**ASSIGNED TASK:** Each line holding the word "parts" must appear in the answer, copied from the entries.

(Edit difference data)
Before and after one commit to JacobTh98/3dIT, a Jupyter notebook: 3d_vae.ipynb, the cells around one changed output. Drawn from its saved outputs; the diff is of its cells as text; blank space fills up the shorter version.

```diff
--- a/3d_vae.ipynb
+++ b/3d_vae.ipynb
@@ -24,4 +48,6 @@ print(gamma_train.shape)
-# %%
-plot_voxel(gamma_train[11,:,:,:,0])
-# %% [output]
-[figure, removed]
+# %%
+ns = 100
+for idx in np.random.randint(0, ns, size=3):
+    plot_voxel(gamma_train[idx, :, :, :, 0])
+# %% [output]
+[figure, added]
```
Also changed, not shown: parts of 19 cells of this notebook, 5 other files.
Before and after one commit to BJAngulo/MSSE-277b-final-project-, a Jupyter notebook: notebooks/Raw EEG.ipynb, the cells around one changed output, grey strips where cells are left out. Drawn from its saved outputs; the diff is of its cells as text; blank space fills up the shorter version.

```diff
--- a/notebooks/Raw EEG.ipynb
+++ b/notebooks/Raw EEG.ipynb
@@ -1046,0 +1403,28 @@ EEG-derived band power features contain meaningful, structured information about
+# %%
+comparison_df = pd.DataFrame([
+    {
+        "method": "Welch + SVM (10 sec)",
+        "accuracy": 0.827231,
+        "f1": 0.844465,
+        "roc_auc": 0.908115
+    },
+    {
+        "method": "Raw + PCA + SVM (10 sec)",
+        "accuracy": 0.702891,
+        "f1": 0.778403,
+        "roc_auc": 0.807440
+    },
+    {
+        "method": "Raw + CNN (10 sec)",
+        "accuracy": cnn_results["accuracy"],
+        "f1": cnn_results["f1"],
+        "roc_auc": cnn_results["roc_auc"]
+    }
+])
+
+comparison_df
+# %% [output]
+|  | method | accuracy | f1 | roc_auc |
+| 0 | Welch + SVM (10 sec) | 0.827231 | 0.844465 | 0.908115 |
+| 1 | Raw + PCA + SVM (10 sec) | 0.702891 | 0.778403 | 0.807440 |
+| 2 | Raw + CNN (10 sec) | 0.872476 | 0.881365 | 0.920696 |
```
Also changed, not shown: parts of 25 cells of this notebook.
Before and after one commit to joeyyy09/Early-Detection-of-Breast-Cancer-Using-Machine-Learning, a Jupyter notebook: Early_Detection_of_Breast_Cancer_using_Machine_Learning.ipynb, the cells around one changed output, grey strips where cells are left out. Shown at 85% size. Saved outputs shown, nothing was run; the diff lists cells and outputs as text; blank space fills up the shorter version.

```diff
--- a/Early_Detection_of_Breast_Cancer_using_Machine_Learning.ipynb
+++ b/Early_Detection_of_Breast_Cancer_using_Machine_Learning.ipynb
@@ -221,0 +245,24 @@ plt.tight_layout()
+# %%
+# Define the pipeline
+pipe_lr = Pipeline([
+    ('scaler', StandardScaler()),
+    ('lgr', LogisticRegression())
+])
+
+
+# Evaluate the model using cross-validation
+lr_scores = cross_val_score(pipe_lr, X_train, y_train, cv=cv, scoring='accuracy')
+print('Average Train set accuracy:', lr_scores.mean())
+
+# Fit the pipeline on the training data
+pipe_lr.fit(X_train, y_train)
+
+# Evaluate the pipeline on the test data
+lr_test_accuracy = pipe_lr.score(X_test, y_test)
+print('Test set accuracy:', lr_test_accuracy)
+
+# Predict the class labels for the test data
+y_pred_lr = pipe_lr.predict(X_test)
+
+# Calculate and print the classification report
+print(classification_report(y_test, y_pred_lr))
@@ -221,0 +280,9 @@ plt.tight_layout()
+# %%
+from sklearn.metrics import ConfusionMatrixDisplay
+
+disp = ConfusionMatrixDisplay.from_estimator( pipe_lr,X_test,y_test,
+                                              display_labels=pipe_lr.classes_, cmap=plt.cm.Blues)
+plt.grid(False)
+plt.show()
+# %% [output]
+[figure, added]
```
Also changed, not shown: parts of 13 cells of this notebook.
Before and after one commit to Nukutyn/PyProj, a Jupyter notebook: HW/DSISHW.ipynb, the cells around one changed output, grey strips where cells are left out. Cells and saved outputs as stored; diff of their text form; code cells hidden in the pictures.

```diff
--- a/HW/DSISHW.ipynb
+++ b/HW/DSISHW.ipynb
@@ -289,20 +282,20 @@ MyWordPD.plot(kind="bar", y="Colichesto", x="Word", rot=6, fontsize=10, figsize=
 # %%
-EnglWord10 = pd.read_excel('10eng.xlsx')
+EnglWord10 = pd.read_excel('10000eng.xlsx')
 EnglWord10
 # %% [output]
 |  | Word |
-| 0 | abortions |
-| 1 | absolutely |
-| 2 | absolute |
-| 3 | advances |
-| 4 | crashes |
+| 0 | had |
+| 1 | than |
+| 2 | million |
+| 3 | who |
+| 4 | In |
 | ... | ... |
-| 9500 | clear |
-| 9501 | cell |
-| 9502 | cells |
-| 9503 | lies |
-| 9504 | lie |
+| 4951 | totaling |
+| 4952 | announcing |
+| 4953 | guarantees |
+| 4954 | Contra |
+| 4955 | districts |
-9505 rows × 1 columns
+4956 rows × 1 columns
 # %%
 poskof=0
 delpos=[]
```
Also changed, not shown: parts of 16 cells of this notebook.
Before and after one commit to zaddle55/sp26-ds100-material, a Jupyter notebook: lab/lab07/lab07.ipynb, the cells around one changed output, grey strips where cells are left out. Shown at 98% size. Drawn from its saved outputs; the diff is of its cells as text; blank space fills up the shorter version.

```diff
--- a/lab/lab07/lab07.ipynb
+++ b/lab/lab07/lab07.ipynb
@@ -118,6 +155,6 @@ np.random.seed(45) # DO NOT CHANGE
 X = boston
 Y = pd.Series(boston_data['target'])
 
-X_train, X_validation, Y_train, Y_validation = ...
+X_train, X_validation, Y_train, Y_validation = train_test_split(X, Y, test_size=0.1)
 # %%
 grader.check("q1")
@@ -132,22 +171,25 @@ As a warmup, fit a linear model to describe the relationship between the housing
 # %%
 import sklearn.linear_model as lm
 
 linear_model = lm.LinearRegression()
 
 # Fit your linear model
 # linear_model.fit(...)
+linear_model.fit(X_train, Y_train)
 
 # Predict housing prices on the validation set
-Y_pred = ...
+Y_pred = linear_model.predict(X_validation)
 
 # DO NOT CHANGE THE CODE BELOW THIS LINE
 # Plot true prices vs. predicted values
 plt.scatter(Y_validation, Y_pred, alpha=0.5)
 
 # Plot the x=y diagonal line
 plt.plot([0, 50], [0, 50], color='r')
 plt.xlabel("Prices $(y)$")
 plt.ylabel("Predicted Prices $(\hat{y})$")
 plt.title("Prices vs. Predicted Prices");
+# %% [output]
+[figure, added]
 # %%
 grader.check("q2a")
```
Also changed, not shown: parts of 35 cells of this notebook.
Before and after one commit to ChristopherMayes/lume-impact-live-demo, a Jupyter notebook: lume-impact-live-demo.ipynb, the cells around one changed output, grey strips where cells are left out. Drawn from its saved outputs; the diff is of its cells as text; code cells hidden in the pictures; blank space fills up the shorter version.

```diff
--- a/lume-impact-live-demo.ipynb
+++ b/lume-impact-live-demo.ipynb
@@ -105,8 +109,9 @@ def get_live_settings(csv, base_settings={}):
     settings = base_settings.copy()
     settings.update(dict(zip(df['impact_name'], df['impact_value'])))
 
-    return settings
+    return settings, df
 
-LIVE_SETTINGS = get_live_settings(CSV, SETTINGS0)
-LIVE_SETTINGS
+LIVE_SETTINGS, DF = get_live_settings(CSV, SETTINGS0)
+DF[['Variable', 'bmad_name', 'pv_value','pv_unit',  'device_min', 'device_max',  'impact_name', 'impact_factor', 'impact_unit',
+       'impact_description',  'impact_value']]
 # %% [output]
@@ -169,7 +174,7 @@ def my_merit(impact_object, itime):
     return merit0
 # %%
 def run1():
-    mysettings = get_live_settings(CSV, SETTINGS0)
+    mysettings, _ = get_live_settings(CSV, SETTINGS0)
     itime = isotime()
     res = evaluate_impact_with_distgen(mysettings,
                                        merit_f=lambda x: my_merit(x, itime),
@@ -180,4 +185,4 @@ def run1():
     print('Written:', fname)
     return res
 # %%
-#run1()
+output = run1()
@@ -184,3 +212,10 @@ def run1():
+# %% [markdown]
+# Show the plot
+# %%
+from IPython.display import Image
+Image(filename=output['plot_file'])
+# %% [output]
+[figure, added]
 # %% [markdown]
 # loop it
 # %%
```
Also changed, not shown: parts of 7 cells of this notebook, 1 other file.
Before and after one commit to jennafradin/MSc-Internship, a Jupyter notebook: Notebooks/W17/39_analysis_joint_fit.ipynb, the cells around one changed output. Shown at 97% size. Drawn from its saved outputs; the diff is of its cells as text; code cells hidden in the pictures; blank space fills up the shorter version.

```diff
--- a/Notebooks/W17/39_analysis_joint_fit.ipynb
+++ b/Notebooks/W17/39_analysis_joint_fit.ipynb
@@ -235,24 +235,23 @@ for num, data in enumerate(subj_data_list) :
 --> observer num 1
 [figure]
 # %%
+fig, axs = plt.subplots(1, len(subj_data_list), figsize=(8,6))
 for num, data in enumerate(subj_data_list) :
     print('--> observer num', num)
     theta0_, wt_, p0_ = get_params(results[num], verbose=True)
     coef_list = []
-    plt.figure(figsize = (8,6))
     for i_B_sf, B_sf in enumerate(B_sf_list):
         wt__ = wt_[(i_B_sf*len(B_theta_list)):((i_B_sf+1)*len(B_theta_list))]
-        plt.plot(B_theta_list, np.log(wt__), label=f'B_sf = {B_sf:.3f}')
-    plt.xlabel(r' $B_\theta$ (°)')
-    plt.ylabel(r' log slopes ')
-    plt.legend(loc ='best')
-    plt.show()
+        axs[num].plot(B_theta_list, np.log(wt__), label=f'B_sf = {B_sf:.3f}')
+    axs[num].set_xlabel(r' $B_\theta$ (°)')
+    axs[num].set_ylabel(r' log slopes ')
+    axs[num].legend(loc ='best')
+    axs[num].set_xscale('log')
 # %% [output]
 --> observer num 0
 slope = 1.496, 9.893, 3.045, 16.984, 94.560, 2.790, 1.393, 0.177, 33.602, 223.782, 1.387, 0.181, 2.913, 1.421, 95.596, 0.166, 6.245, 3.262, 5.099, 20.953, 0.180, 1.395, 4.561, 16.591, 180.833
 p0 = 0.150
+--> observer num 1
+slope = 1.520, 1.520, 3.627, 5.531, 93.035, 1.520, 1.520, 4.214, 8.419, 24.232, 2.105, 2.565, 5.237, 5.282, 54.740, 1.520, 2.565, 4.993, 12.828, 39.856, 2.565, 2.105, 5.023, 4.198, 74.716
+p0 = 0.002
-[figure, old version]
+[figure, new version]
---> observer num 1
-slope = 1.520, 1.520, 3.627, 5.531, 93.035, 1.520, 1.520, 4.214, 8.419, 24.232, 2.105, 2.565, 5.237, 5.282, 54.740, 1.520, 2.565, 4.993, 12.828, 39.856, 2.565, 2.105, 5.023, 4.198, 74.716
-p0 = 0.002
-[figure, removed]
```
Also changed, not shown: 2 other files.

**TASK RESPONSE:**
Also changed, not shown: parts of 19 cells of this notebook, 5 other files.
Also changed, not shown: parts of 25 cells of this notebook.
Also changed, not shown: parts of 13 cells of this notebook.
Also changed, not shown: parts of 16 cells of this notebook.
Also changed, not shown: parts of 35 cells of this notebook.
Also changed, not shown: parts of 7 cells of this notebook, 1 other file.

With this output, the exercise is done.